Based on the acronym alone, you might assume that STEM education focuses on learning science, technology, engineering, and/or mathematics. In reality, the STEM education curriculum is typically delivered via integrated learning, where two or more of the topics are combined to represent a real-world approach to problem-solving. Project-based learning techniques allow teachers to be creative with their approach in engaging students around STEM subjects.
According to the National Science Teaching Association (NSTA), “high-quality K–12 STEM education is an essential, relevant, and continual endeavor for all students.” In the NSTA’s position statement, they note that STEM education should:
- Enable students to become analytical and critical thinkers
- Increase their science, mathematics, and technology literacy
- Foster the next generation of innovators and entrepreneurs
- Provide opportunities for students to engage in 21st-century skills, including teamwork, collaboration, problem solving, communication, and creative thinking
- Offer learning experiences in which students apply what they are learning in relevant, meaningful ways
While STEM education practices and curricula vary, the need for an integrated and relevant approach to educating students in these disciplines is essential to helping them meet professional demands after graduating. One way to keep students engaged and foster problem-solving skills is to integrate art with the STEM curriculum, creating a new acronym: STEAM.

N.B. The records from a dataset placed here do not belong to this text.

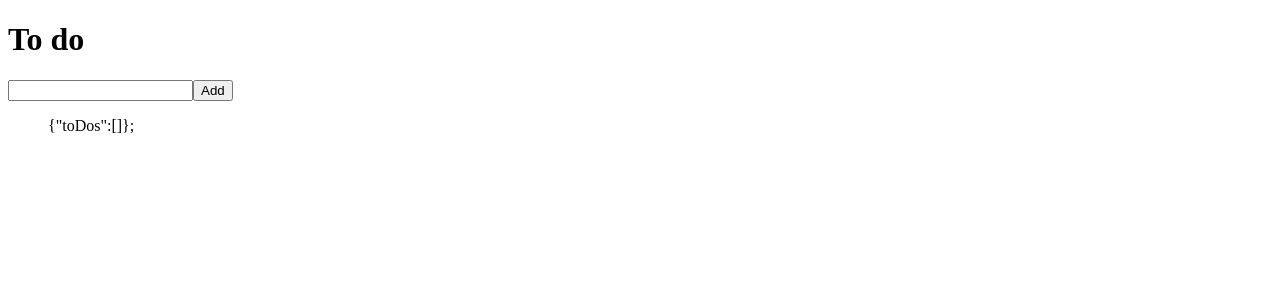
Repository: JulyK9/react-redux-Todo
Page: /
These files come from the project's save history. The page is drawn as it stood at one moment and after the next save; the edit follows.
The browser window is 1280 px wide. The pictures show the whole page.
The project was rebuilt for these pictures with package versions that can differ from the ones it lists, and the page was loaded fresh each time. A package was used in the major version that the imports need, not the one package.json lists. Also part of the build but not shown: src/pages/Detail.js.

Above is the page before, as saved 2022-05-13 22:16:05.

### public/index.html
<!DOCTYPE html>
<html lang="en">
  <head>
    <meta charset="utf-8" />
    <link rel="icon" href="%PUBLIC_URL%/favicon.ico" />
    <meta name="viewport" content="width=device-width, initial-scale=1" />
    <meta name="theme-color" content="#000000" />
    <meta
      name="description"
      content="Web site created using create-react-app"
    />
    <link rel="apple-touch-icon" href="%PUBLIC_URL%/logo192.png" />
    <link rel="manifest" href="%PUBLIC_URL%/manifest.json" />
    <title>React redux App</title>
  </head>
  <body>
    <div id="root"></div>
  </body>
</html>

### src/index.js
import React from "react";
import ReactDOM from "react-dom/client";
import App from "./App";
import { Provider } from "react-redux";
import store from "./store";

const root = ReactDOM.createRoot(document.getElementById("root"));
root.render(
  <React.StrictMode>
    <Provider store={store}>
      <App />
    </Provider>
  </React.StrictMode>
);

// ReactDOM.render(
//   <Provider store={store}>
//     <App />
//   </Provider>,
//   document.getElementById("root")
// );

### src/App.js
import React from "react";
import { Routes, Route, BrowserRouter } from "react-router-dom";
import Home from "./pages/Home";
import Detail from "./pages/Detail";

const App = () => {
  return (
    <BrowserRouter>
      <Routes>
        <Route path="/" element={<Home />} />
        <Route path="/:id" element={<Detail />} />
      </Routes>
    </BrowserRouter>
  );
}

export default App;

### src/store.js
import { createStore } from "redux";

const ADD = "ADD";
const DELETE = "DELETE";

const addToDo = (text) => {
  return {
    type: ADD,
    text
  };
};

const deleteToDo = (id) => {
  return {
    type: DELETE,
    id
  };
};

const reducer = (state = [], action) => {
  switch (action.type) {
    case ADD:
      return [{ text: action.text, id: Date.now() }, ...state];
    case DELETE:
      return state.filter((toDo) => toDo.id !== action.id);
    default:
      return state;
  }
};

const store = createStore(reducer);

export const actionCreators = {
  addToDo,
  deleteToDo,
}

// store.subscribe()

export default store;

### src/pages/Home.js
import React, { useState } from 'react';
import { connect } from 'react-redux';

function Home (toDos) {
  // console.log(props);
  const [text, setText] = useState ("");
  function onChange(e) {
    setText(e.target.value);
  }

  function onSubmit (e) {
    e.preventDefault();
    setText("");
  }

  return (
    <>
      <h1>To do</h1>
      <form onSubmit={onSubmit}>
        <input type="text" value={text} onChange={onChange} />
        <button>Add</button>
      </form>
      <ul>
        {JSON.stringify(toDos)};
      </ul>
    </>
  );
}

const mapStateToProps = (state) => {
  return { toDos : state };
}

const mapDispatchToProps = (dispatch) => {
  return {dispatch};
}

export default connect(mapStateToProps, mapDispatchToProps)(Home);

After the next save:
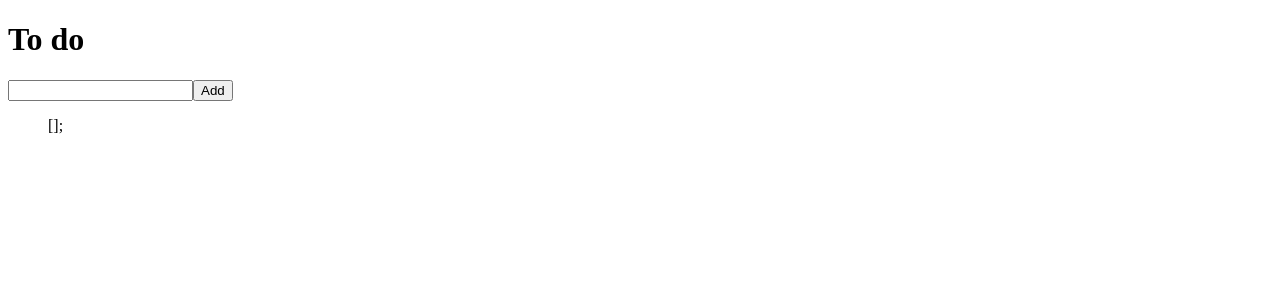
Saved 119 s later.
--- a/src/pages/Home.js
+++ b/src/pages/Home.js
@@ -1,16 +1,18 @@
-import React, { useState } from 'react';
-import { connect } from 'react-redux';
+import React, { useState } from "react";
+import { connect } from "react-redux";
+import actionCreators from "../store"
 
-function Home (toDos) {
+const Home = ({ toDos }) => {
   // console.log(props);
-  const [text, setText] = useState ("");
+  const [text, setText] = useState("");
   function onChange(e) {
     setText(e.target.value);
   }
 
-  function onSubmit (e) {
+  function onSubmit(e) {
     e.preventDefault();
     setText("");
+    // dispatch.(addToDo(text));
   }
 
   return (
@@ -20,19 +22,19 @@ function Home (toDos) {
         <input type="text" value={text} onChange={onChange} />
         <button>Add</button>
       </form>
-      <ul>
-        {JSON.stringify(toDos)};
-      </ul>
+      <ul>{JSON.stringify(toDos)};</ul>
     </>
   );
-}
+};
 
 const mapStateToProps = (state) => {
-  return { toDos : state };
-}
+  return { toDos: state };
+};
 
 const mapDispatchToProps = (dispatch) => {
-  return {dispatch};
-}
+  return {
+
+  };
+};
 
 export default connect(mapStateToProps, mapDispatchToProps)(Home);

“The addition of art to STEM education … makes science, technology, engineering, and math experiments more entertaining and approachable. That’s just one reason why art was added to STEM education,” notes TryEngineering on the origins of the STEAM acronym.